Microsoft is well-known for its Patch Tuesday, which is a monthly roll-out of the patches for vulnerabilities it has become aware of in the past month. This past Tuesday, October 13, 2020, was Patch Tuesday for the month of October. It was not the largest release that Microsoft has had on Patch Tuesday this year, with a mere 87 patches. That is down from more than 100 patches released every month between March and September of 2020. In September, Patch Tuesday produced 129 patches.

When IT professionals receive 87 patches from one manufacturer in a month, it puts in perspective just how complicated and hard it is to keep up with all of the patches received from every software vendor and manufacturing companies are using in day to day operations. It could be a full-time job.

The failure to patch a vulnerability in a timely manner has been the cause of well-known security incidents and data breaches, which magnified the importance of timely patching. However, the number of patches continues to grow exponentially, making it difficult for IT professionals to keep up with the alerts. It is hard to imagine how they don’t become a little numb to the issuance of another patch.

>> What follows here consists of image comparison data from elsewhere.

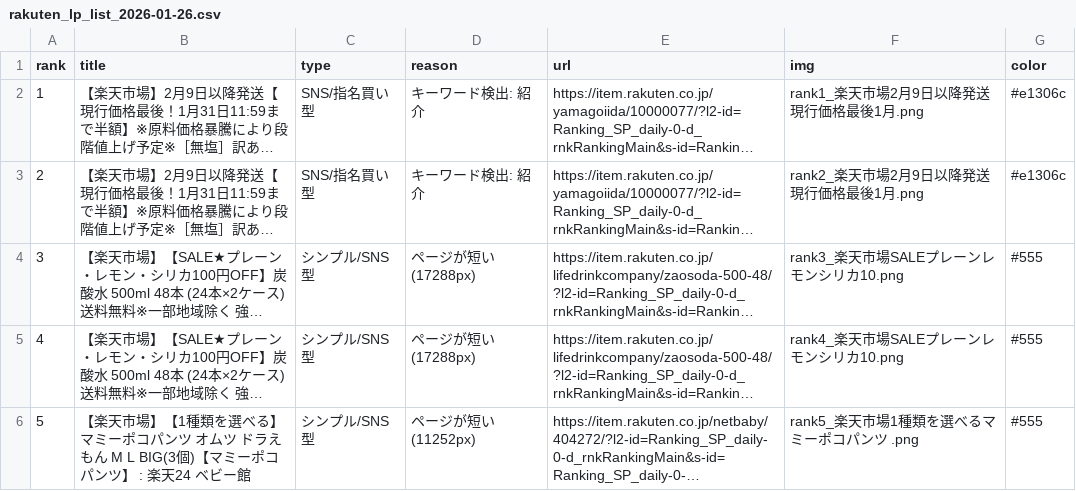
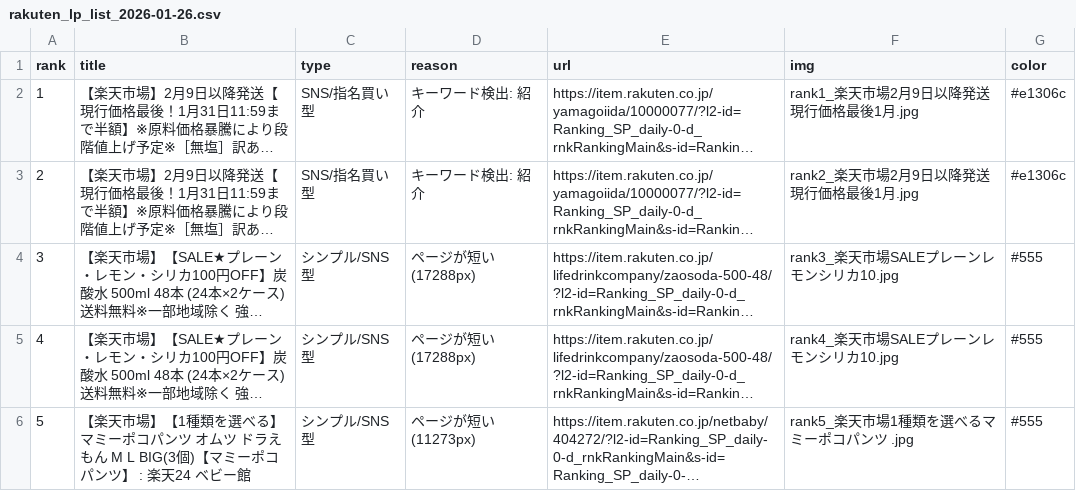
Before and after one commit to hainesun/rakuten_tool_v2, a CSV file: lp_stock/rakuten_lp_list_2026-01-26.csv, drawn as a sheet; long unchanged cells end in …; the diff names each change by its address in the sheet, - before the commit and + after, or states it on an @@ line.

```diff
--- a/lp_stock/rakuten_lp_list_2026-01-26.csv
+++ b/lp_stock/rakuten_lp_list_2026-01-26.csv
-F2 (img): rank1_楽天市場2月9日以降発送現行価格最後1月.png
+F2 (img): rank1_楽天市場2月9日以降発送現行価格最後1月.jpg
-F3 (img): rank2_楽天市場2月9日以降発送現行価格最後1月.png
+F3 (img): rank2_楽天市場2月9日以降発送現行価格最後1月.jpg
-F4 (img): rank3_楽天市場SALEプレーンレモンシリカ10.png
+F4 (img): rank3_楽天市場SALEプレーンレモンシリカ10.jpg
-F5 (img): rank4_楽天市場SALEプレーンレモンシリカ10.png
+F5 (img): rank4_楽天市場SALEプレーンレモンシリカ10.jpg
-D6 (reason): ページが短い(11252px)
+D6 (reason): ページが短い(11273px)
-F6 (img): rank5_楽天市場1種類を選べるマミーポコパンツ .png
+F6 (img): rank5_楽天市場1種類を選べるマミーポコパンツ .jpg
```
Also changed, not shown: 7 other files.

When issuing the patches on Patch Tuesday, Microsoft categorizes the patches into “critical,” “important” and “moderate” in severity so that IT professionals can prioritize the patches when applying them to systems. They also provide helpful information about whether the vulnerabilities are known to be actively exploited by criminals at the time of the release. This month, 11 of the 87 patches were categorized as critical, 75 were categorized as important, and one was classified as moderate. Six of the vulnerabilities were publicly known at the time of the release, so were potentially available to criminals before the release.

According to reports by security experts, the recently released patches IT professionals may wish to concentrate on first this month are the ones that address vulnerabilities in remote code execution or RCEs, which allow attackers access to a system without user action—like clicking on a phishing email. Once in the system, the attacker can obtain privileges, start a ransomware attack or steal data.

Although patching gets more and more complicated, it is important for IT systems to continue to prioritize them and stay on top of security alerts from vendors regarding vulnerabilities. It is easy to become numb to the number and frequency of the issuance of patches, but it is critical to minimizing risk.